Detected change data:
══════════

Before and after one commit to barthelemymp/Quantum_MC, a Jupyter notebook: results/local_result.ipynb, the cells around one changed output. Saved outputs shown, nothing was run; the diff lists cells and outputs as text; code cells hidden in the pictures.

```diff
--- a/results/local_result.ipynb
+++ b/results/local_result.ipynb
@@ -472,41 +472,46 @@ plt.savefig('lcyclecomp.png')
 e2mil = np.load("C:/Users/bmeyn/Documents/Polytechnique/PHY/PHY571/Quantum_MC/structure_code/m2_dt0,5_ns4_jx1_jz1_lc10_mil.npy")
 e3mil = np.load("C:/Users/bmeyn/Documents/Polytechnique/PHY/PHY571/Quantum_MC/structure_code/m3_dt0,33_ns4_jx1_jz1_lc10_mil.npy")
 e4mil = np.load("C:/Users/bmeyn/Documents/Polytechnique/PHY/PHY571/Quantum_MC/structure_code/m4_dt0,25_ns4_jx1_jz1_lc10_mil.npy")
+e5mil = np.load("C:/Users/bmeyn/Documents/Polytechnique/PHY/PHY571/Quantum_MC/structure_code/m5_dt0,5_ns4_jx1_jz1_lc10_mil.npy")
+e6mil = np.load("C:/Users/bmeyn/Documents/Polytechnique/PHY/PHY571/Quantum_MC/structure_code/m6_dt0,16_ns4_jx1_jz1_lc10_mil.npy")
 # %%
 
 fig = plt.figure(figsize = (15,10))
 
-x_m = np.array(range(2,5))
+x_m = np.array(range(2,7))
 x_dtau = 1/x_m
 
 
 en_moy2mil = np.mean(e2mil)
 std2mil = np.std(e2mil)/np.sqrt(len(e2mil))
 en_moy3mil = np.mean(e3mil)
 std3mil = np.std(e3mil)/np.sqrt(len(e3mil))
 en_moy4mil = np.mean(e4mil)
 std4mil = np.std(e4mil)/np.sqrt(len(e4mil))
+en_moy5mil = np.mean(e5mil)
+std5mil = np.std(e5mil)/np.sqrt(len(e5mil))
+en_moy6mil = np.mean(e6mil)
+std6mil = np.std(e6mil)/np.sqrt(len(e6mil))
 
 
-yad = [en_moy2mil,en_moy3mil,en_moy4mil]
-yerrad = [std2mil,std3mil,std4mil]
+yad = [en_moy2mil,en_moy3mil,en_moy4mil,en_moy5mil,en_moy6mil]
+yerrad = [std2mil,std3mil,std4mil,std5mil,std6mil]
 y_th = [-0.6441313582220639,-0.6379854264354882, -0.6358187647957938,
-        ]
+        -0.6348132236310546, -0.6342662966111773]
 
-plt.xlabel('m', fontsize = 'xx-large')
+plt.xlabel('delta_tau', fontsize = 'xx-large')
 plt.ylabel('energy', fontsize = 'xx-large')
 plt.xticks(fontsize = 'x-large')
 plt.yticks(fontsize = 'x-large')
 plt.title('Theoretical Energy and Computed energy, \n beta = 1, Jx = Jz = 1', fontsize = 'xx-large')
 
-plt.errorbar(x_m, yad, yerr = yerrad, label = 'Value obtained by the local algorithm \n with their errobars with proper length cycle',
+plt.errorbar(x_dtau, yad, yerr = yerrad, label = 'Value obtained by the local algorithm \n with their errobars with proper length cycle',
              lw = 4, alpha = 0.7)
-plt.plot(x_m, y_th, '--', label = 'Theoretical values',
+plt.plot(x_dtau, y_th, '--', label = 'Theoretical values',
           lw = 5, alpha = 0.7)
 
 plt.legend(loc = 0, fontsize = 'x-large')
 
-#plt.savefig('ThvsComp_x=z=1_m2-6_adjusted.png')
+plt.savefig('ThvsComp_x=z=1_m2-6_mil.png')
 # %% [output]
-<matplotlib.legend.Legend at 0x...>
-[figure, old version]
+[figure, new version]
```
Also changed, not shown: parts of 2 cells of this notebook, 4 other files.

══════════

Work item: Copy all of the entries above exactly as shown.

Response:
Before and after one commit to barthelemymp/Quantum_MC, a Jupyter notebook: results/local_result.ipynb, the cells around one changed output. Saved outputs shown, nothing was run; the diff lists cells and outputs as text; code cells hidden in the pictures.

```diff
--- a/results/local_result.ipynb
+++ b/results/local_result.ipynb
@@ -472,41 +472,46 @@ plt.savefig('lcyclecomp.png')
 e2mil = np.load("C:/Users/bmeyn/Documents/Polytechnique/PHY/PHY571/Quantum_MC/structure_code/m2_dt0,5_ns4_jx1_jz1_lc10_mil.npy")
 e3mil = np.load("C:/Users/bmeyn/Documents/Polytechnique/PHY/PHY571/Quantum_MC/structure_code/m3_dt0,33_ns4_jx1_jz1_lc10_mil.npy")
 e4mil = np.load("C:/Users/bmeyn/Documents/Polytechnique/PHY/PHY571/Quantum_MC/structure_code/m4_dt0,25_ns4_jx1_jz1_lc10_mil.npy")
+e5mil = np.load("C:/Users/bmeyn/Documents/Polytechnique/PHY/PHY571/Quantum_MC/structure_code/m5_dt0,5_ns4_jx1_jz1_lc10_mil.npy")
+e6mil = np.load("C:/Users/bmeyn/Documents/Polytechnique/PHY/PHY571/Quantum_MC/structure_code/m6_dt0,16_ns4_jx1_jz1_lc10_mil.npy")
 # %%
 
 fig = plt.figure(figsize = (15,10))
 
-x_m = np.array(range(2,5))
+x_m = np.array(range(2,7))
 x_dtau = 1/x_m
 
 
 en_moy2mil = np.mean(e2mil)
 std2mil = np.std(e2mil)/np.sqrt(len(e2mil))
 en_moy3mil = np.mean(e3mil)
 std3mil = np.std(e3mil)/np.sqrt(len(e3mil))
 en_moy4mil = np.mean(e4mil)
 std4mil = np.std(e4mil)/np.sqrt(len(e4mil))
+en_moy5mil = np.mean(e5mil)
+std5mil = np.std(e5mil)/np.sqrt(len(e5mil))
+en_moy6mil = np.mean(e6mil)
+std6mil = np.std(e6mil)/np.sqrt(len(e6mil))
 
 
-yad = [en_moy2mil,en_moy3mil,en_moy4mil]
-yerrad = [std2mil,std3mil,std4mil]
+yad = [en_moy2mil,en_moy3mil,en_moy4mil,en_moy5mil,en_moy6mil]
+yerrad = [std2mil,std3mil,std4mil,std5mil,std6mil]
 y_th = [-0.6441313582220639,-0.6379854264354882, -0.6358187647957938,
-        ]
+        -0.6348132236310546, -0.6342662966111773]
 
-plt.xlabel('m', fontsize = 'xx-large')
+plt.xlabel('delta_tau', fontsize = 'xx-large')
 plt.ylabel('energy', fontsize = 'xx-large')
 plt.xticks(fontsize = 'x-large')
 plt.yticks(fontsize = 'x-large')
 plt.title('Theoretical Energy and Computed energy, \n beta = 1, Jx = Jz = 1', fontsize = 'xx-large')
 
-plt.errorbar(x_m, yad, yerr = yerrad, label = 'Value obtained by the local algorithm \n with their errobars with proper length cycle',
+plt.errorbar(x_dtau, yad, yerr = yerrad, label = 'Value obtained by the local algorithm \n with their errobars with proper length cycle',
              lw = 4, alpha = 0.7)
-plt.plot(x_m, y_th, '--', label = 'Theoretical values',
+plt.plot(x_dtau, y_th, '--', label = 'Theoretical values',
           lw = 5, alpha = 0.7)
 
 plt.legend(loc = 0, fontsize = 'x-large')
 
-#plt.savefig('ThvsComp_x=z=1_m2-6_adjusted.png')
+plt.savefig('ThvsComp_x=z=1_m2-6_mil.png')
 # %% [output]
-<matplotlib.legend.Legend at 0x...>
-[figure, old version]
+[figure, new version]
```
Also changed, not shown: parts of 2 cells of this notebook, 4 other files.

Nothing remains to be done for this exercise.